Rapid response to:

Observations GMC Wakefield Verdict

Why did the Lancet take so long?

BMJ 2010; 340 doi: https://doi.org/10.1136/bmj.c644 (Published 02 February 2010) Cite this as: BMJ 2010;340:c644

Rapid Response:

The good, the bad and the ugly side of medical science

Dr Ben Goldacre, sometime correspondent for the BMJ and author of the
‘Bad Science’ column in Guardian once wrote,

"Now, even though popular belief in the MMR scare is - perhaps -
starting to fade, popular understanding of it remains minimal: people
periodically come up to me and say, isn't it funny how that Wakefield MMR
paper turned out to be Bad Science after all? And I say: no. The paper
always was and still remains a perfectly good small case series report,
but it was systematically misrepresented as being more than that, by media
that are incapable of interpreting and reporting scientific data." [1]

While acknowledging that the case series provides weak scientific
evidence, Professor Greenhalgh, in her widely acclaimed book on the basics
of evidence-based medicine, gives a good example of the case report
providing an early warning of vital importance to science and public
health,
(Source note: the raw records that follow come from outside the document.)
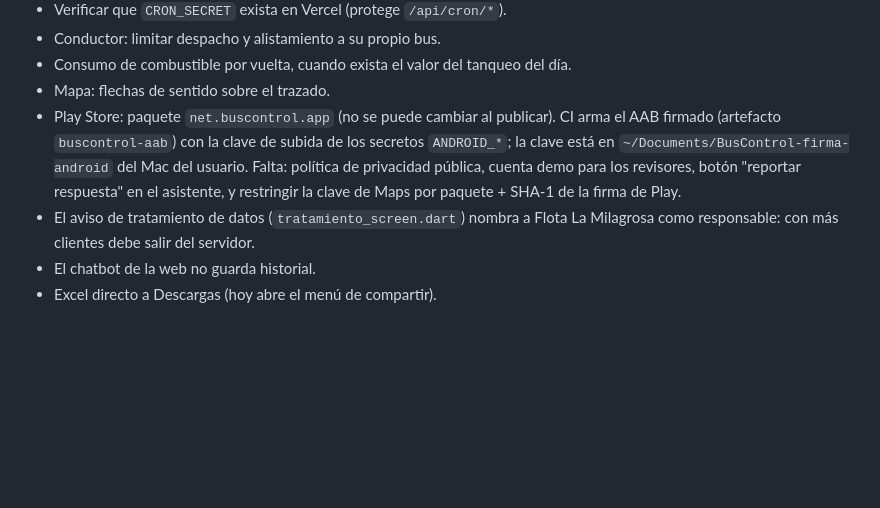
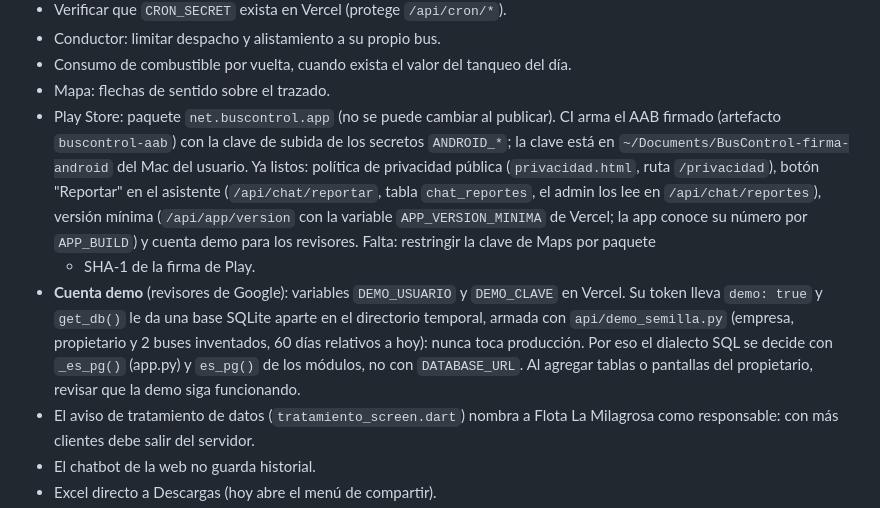
Before and after one commit to tonygonzalezgz-source/flota-la-milagrosa, a Markdown page: CLAUDE.md, the part around the change. GitHub-like rendering; blank space fills up the shorter version.

Commit message:
docs: CLAUDE.md con privacidad, reportes, versión mínima y cuenta demo
Co-Authored-By: Claude Opus 5.5 <noreply@anthropic.com>

```diff
--- a/CLAUDE.md
+++ b/CLAUDE.md
@@ -87,9 +87,20 @@ misma API; los permisos salen de `ROLE_VIEWS` → `allowedViews`.
 - Play Store: paquete `net.buscontrol.app` (no se puede cambiar al publicar).
   CI arma el AAB firmado (artefacto `buscontrol-aab`) con la clave de subida de
   los secretos `ANDROID_*`; la clave está en `~/Documents/BusControl-firma-android`
-  del Mac del usuario. Falta: política de privacidad pública, cuenta demo para
-  los revisores, botón "reportar respuesta" en el asistente, y restringir la
-  clave de Maps por paquete + SHA-1 de la firma de Play.
+  del Mac del usuario. Ya listos: política de privacidad pública
+  (`privacidad.html`, ruta `/privacidad`), botón "Reportar" en el asistente
+  (`/api/chat/reportar`, tabla `chat_reportes`, el admin los lee en
+  `/api/chat/reportes`), versión mínima (`/api/app/version` con la variable
+  `APP_VERSION_MINIMA` de Vercel; la app conoce su número por `APP_BUILD`) y
+  cuenta demo para los revisores. Falta: restringir la clave de Maps por paquete
+  + SHA-1 de la firma de Play.
+- **Cuenta demo** (revisores de Google): variables `DEMO_USUARIO` y `DEMO_CLAVE`
+  en Vercel. Su token lleva `demo: true` y `get_db()` le da una base SQLite
+  aparte en el directorio temporal, armada con `api/demo_semilla.py` (empresa,
+  propietario y 2 buses inventados, 60 días relativos a hoy): nunca toca
+  producción. Por eso el dialecto SQL se decide con `_es_pg()` (app.py) y
+  `es_pg()` de los módulos, no con `DATABASE_URL`. Al agregar tablas o pantallas
+  del propietario, revisar que la demo siga funcionando.
 - El aviso de tratamiento de datos (`tratamiento_screen.dart`) nombra a Flota La
   Milagrosa como responsable: con más clientes debe salir del servidor.
 - El chatbot de la web no guarda historial.
```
“A doctor notices that two babies born in his hospital have absent
limbs (phocomelia). Both mothers had taken a new drug (thalidomide) in
early pregnancy. The doctor wishes to alert his colleagues worldwide to
the possibility of drug-related damage as quickly as possible.” [2]
Professor Greenhalgh goes on to say that “anyone who thinks ‘quick and
dirty’ case reports are never scientifically justified should remember
this example.” I am therefore somewhat surprised that Professor Trisha
Greenhalgh should have considered the retraction of a perfectly good small
case series report a good thing for science.

[1] Ben Goldacre. Don't dumb me down. We laughed, we cried, we
learned about statistics ... 8 September 2005.
http://www.guardian.co.uk/science/2005/sep/08/badscience.research

[2] Trisha Greenhalgh. How to Read a Paper. BMJ Publications, Third
edition 2006 Sections 3.7 & 3.8, Pages 52-53.

Competing interests:
None declared

Competing interests: No competing interests

08 February 2010
Mark Struthers
GP and prison doctor
Bedfordshire mark.struthers@which.net